|Solidere announces promotional program to attract buyers and boost its shares (Daily Star)
|Offer should allow the company to pay off its $295 million debt in 2 years
Solidere announced a new promotional program to encourage the sale of its real estate holdings in downtown Beirut that would simultaneously attract real estate developers and investors and boost the value of the company's shares. "It is our firm conviction that the current market price of our company's shares does not reflect their true value," said Nasser Shamaa, Solidere board chairman, during a press conference announcing the new sales plan at Solidere headquarters in Beirut on Thursday.
"Our aims also encompass generating a substantial cash flow, significantly reducing our debt and moving the real state market out of stagnation."
Shamaa outlined the proposed program, to be implemented in its entirety and applicable for only empty real estate plots, as follows:
The buyer/investor will automatically benefit from a reduction not exceeding 15 percent of the property's value. An initial cash payment, equivalent to 10 percent of the real estate value after reduction, must be paid upon signing the contract.
At least 30 percent of the remaining value can be covered by Solidere shares (A and B), to be calculated on the basis of the Beirut Stock Exchange Solidere shares price average of the past 10 days preceding the sale's conclusion.

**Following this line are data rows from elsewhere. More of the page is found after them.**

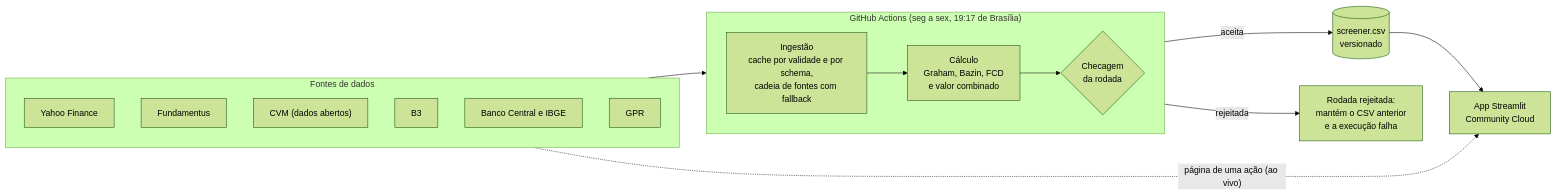
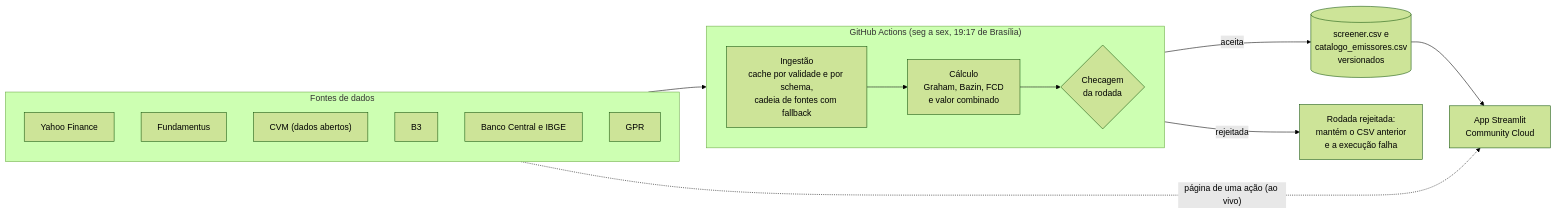
One commit to gustavocduarte/avaliador-acoes-b3 changed the diagram in README.md. Above: the diagram before and after it, drawn with Mermaid (forest theme). The commit also changed other lines of this file, not shown here.

````diff
--- a/README.md
+++ b/README.md
@@ -16,30 +16,30 @@
 ```mermaid
 flowchart LR
     subgraph fontes["Fontes de dados"]
         direction TB
         YF["Yahoo Finance"]
         FU["Fundamentus"]
         CV["CVM (dados abertos)"]
         B3["B3"]
         BC["Banco Central e IBGE"]
         GP["GPR"]
     end
 
     subgraph gha["GitHub Actions (seg a sex, 19:17 de Brasília)"]
         direction LR
         ING["Ingestão<br/>cache por validade e por schema,<br/>cadeia de fontes com fallback"]
         CALC["Cálculo<br/>Graham, Bazin, FCD<br/>e valor combinado"]
         CHK{"Checagem<br/>da rodada"}
         ING --> CALC --> CHK
     end
 
-    CSV[("screener.csv<br/>versionado")]
+    CSV[("screener.csv e<br/>catalogo_emissores.csv<br/>versionados")]
     APP["App Streamlit<br/>Community Cloud"]
     REJ["Rodada rejeitada:<br/>mantém o CSV anterior<br/>e a execução falha"]
 
     fontes --> ING
     CHK -- aceita --> CSV
     CHK -- rejeitada --> REJ
     CSV --> APP
     fontes -. "página de uma ação (ao vivo)" .-> APP
 ```
````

Furthermore, Solidere will add an extra 10 percent bonus on this amount, provided that the figure thus obtained does not vary by plus or minus 15 percent from the closing share value of the day preceding the inking of the deal.
The buyer/investor also has the option of increasing this percentage up to a maximum of 40 percent, the difference of which would be deducted from the initial cash payment. The remaining 60 percent would be divided into three equal yearly payments with interest fixed at LIBOR (The London interbank offered rate) plus 2."The shares thus returned to the company would not be reoffered back on the market but instead would be used to decrease the company's capital," explained Shamaa. "All other conditions pertaining to the contract and development of the real estate would be those currently in effect."
"This program cannot be broken up and all the conditions have to be accepted as a whole," he added. "Should this not be convenient to the potential investors, they can still carry out their purchases the old way."
The chairman expected that the move would allow the company to drastically reduce its $295 million existing debt and totally erase it in a two year period. The company's receivables already amount to over $200 million, not counting its cash and other properties.
In response to a question, Shamaa estimated that 80 percent of the investors were Lebanese and the other 20 percent were from the Arab world."By eradicating our debt we would finally be able to channel our income from rents back into the shareholders' pockets," concluded Shamaa. "We have high expectations that the program will receive wide acceptance and achieve a huge success."
Solidere recorded a profit of $16.43 million at the end of 2003, a drop of 60 percent compared to 2002.
Solidere A and B shares rose by more than 45 percent in value in March but the prices of these stocks, now traded at more than $7, are considered to be below their true market value.
Ara Alain Azoumian
The Daily Star